Bryophytes : Alternation of Generations
In common with all land plants and some advanced algae such as Laminaria, bryophytes exhibit alternation of generations. Two types of organism, a haploid gametophyte generation and a diploid sporophyte generation, alternate in the life cycle. The cycle is summarized in the fig below.
The haploid generation is called thegametophyte because it undergoes sexual reproduction to produce gametes. Production of gametes involves mitosis, so the gametes are also haploid. The gametes fuse to form a diploid zygote which grows into the next generation, the diploid sporophyte generation. It is called sporophyte because it undergoes asexual reproduction to produce spores. Production of spores involves meiosis, so that there is a return to the haploid condition. The haploid spores give rise to the gametophyte generation.

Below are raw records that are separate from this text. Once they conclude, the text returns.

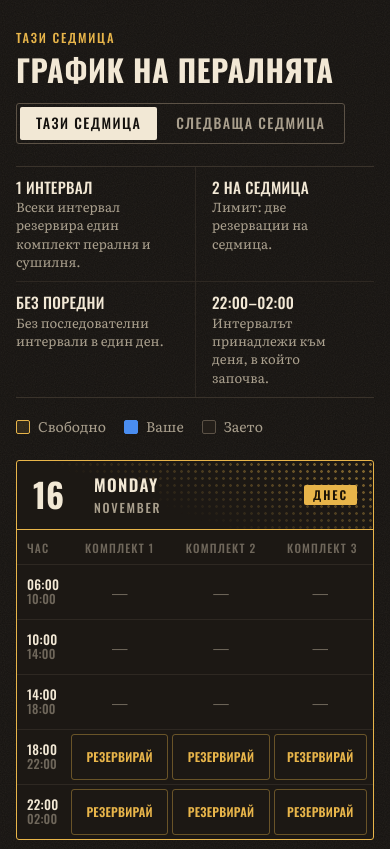
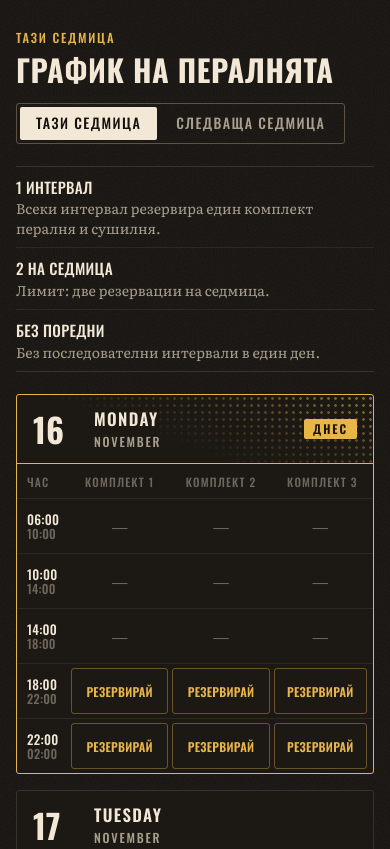
Before and after one commit to Gogo2204/dorm-laundry, a Django app: page /laundry/schedule/ in a window 390 px wide. Shown: the part 61-910 px from the top of the page. Run offline with Django 5.2, Linux system fonts and the light colour scheme; the visitor is signed in with stand-in values (Sample User, id 1); data comes from the database, SQL or seed files in the repository; data that the repository does not hold is empty; parts of the project's set-up code (start-up, migrations or seed data) failed here and were passed over.

Commit message:
fix: drop the slot-5 rule card and the legend; keep the original bar and menu behaviour
The top bar scrolls with the page again and the phone menu opens in the
flow below 992px, as Bootstrap's collapse did.

Co-Authored-By: Claude Opus 5.5 <noreply@anthropic.com>
Claude-Session: https://claude.ai/code/session_01Va6YUxqgSsf4vwhJyBrfMs

```diff
--- a/static/css/app.css
+++ b/static/css/app.css
@@ -98,13 +98,11 @@ code { font-family: var(--display); }
 /* ---------- top bar ---------- */
 
 .bar {
-    position: sticky;
-    top: 0;
-    z-index: 10;
     background: var(--stock);
     border-bottom: 1px solid var(--edge);
 }
-.bar .wrap { display: flex; align-items: center; min-height: 60px; gap: 16px; }
+.bar .wrap { display: flex; flex-wrap: wrap; align-items: center; gap: 0 16px; }
+.bar .brand { min-height: 60px; }
 
 .brand {
     display: flex;
@@ -156,12 +154,11 @@ code { font-family: var(--display); }
 .nav a[aria-current="page"] { color: var(--ink); border-bottom-color: var(--brass); }
 .nav form { margin: 0; }
 
-@media (max-width: 899px) {
+@media (max-width: 991px) {
     .nav-toggle { display: block; }
-    .nav { display: none; position: absolute; left: 0; right: 0; top: 100%;
-           background: var(--stock); border-bottom: 1px solid var(--edge); }
+    .nav { display: none; flex-basis: 100%; margin-left: 0; }
     .nav.open { display: block; }
-    .nav ul { flex-direction: column; align-items: stretch; gap: 0; padding: 4px var(--gutter) 12px; }
+    .nav ul { flex-direction: column; align-items: stretch; gap: 0; padding: 0 0 12px; }
     .nav li + li { border-top: 1px solid var(--line); }
     .nav a, .nav button { width: 100%; text-align: left; padding: 14px 2px; border-bottom: 0;
                           font-size: 1rem; }
@@ -317,8 +314,8 @@ main { flex: 1; padding: 28px 0 48px; }
 
 .rules {
     display: grid;
-    grid-template-columns: repeat(4, 1fr);
-    margin: 0 0 18px;
+    grid-template-columns: repeat(3, 1fr);
+    margin: 0 0 22px;
     padding: 0;
     list-style: none;
     border-top: 1px solid var(--edge);
@@ -327,20 +324,12 @@ main { flex: 1; padding: 28px 0 48px; }
 .rules li { padding: 12px 16px 12px 0; font-size: .9rem; color: var(--dim); line-height: 1.4; }
 .rules li + li { padding-left: 16px; border-left: 1px solid var(--line); }
 .rules b { display: block; color: var(--ink); font-size: 1.05rem; text-transform: uppercase; }
-@media (max-width: 899px) {
-    .rules { grid-template-columns: 1fr 1fr; }
-    .rules li { padding-top: 10px; padding-bottom: 10px; font-size: .82rem; }
+@media (max-width: 699px) {
+    .rules { grid-template-columns: 1fr; }
+    .rules li, .rules li + li { padding: 10px 0; border-left: 0; font-size: .88rem; }
+    .rules li + li { border-top: 1px solid var(--line); }
     .rules b { font-size: .95rem; }
-    .rules li:nth-child(3) { border-left: 0; padding-left: 0; }
-    .rules li:nth-child(n+3) { border-top: 1px solid var(--line); }
 }
-
-.legend { display: flex; flex-wrap: wrap; gap: 6px 18px; margin: 0 0 22px; padding: 0; list-style: none; }
-.legend li { display: flex; align-items: center; gap: 8px; }
-.swatch { width: 14px; height: 14px; border-radius: 2px; border: 1px solid var(--edge-2); }
-.swatch-free { border-color: var(--brass); background: var(--brass-wash); }
-.swatch-mine { border-color: var(--blue); background: var(--blue); }
-.swatch-taken { background: var(--sheet); }
 
 .days {
     display: grid;
--- a/templates/base.html
+++ b/templates/base.html
@@ -8,8 +8,8 @@
     <title>{% block title %}Пералня на общежитието{% endblock %}</title>
     <link rel="icon" href="{% static 'img/favicon.svg' %}" type="image/svg+xml">
     <link rel="preload" href="{% static 'fonts/oswald.woff2' %}" as="font" type="font/woff2" crossorigin>
-    <link rel="stylesheet" href="{% static 'css/app.css' %}?v=3">
-    <script src="{% static 'js/app.js' %}?v=3" defer></script>
+    <link rel="stylesheet" href="{% static 'css/app.css' %}?v=4">
+    <script src="{% static 'js/app.js' %}?v=4" defer></script>
 </head>
 <body>
     {% with current=request.resolver_match.url_name %}
--- a/templates/laundry/schedule.html
+++ b/templates/laundry/schedule.html
@@ -18,13 +18,6 @@
     <li><b>1 интервал</b>Всеки интервал резервира един комплект пералня и сушилня.</li>
     <li><b>2 на седмица</b>Лимит: две резервации на седмица.</li>
     <li><b>Без поредни</b>Без последователни интервали в един ден.</li>
-    <li><b>22:00–02:00</b>Интервалът принадлежи към деня, в който започва.</li>
-</ul>
-
-<ul class="legend small muted" aria-hidden="true">
-    <li><span class="swatch swatch-free"></span>Свободно</li>
-    <li><span class="swatch swatch-mine"></span>Ваше</li>
-    <li><span class="swatch swatch-taken"></span>Заето</li>
 </ul>
 
 <div class="days">
```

One of the two generations is always more conspicuous and occupies a greater proportion of the life cycle. This generation is called as the dominant generation. In all Bryophytes the gametophyte generation is dominant. In all other land plants the sporophyte generation is dominant. It is customary to place the dominant generation in the top half of the life cycle diagram. The figure given above summarises the life cycle of a typical Bryophyte. One point that must be remembered here is that gamete production involves mitosis and not meiosis as in animals. Meiosis occurs before the production of spores.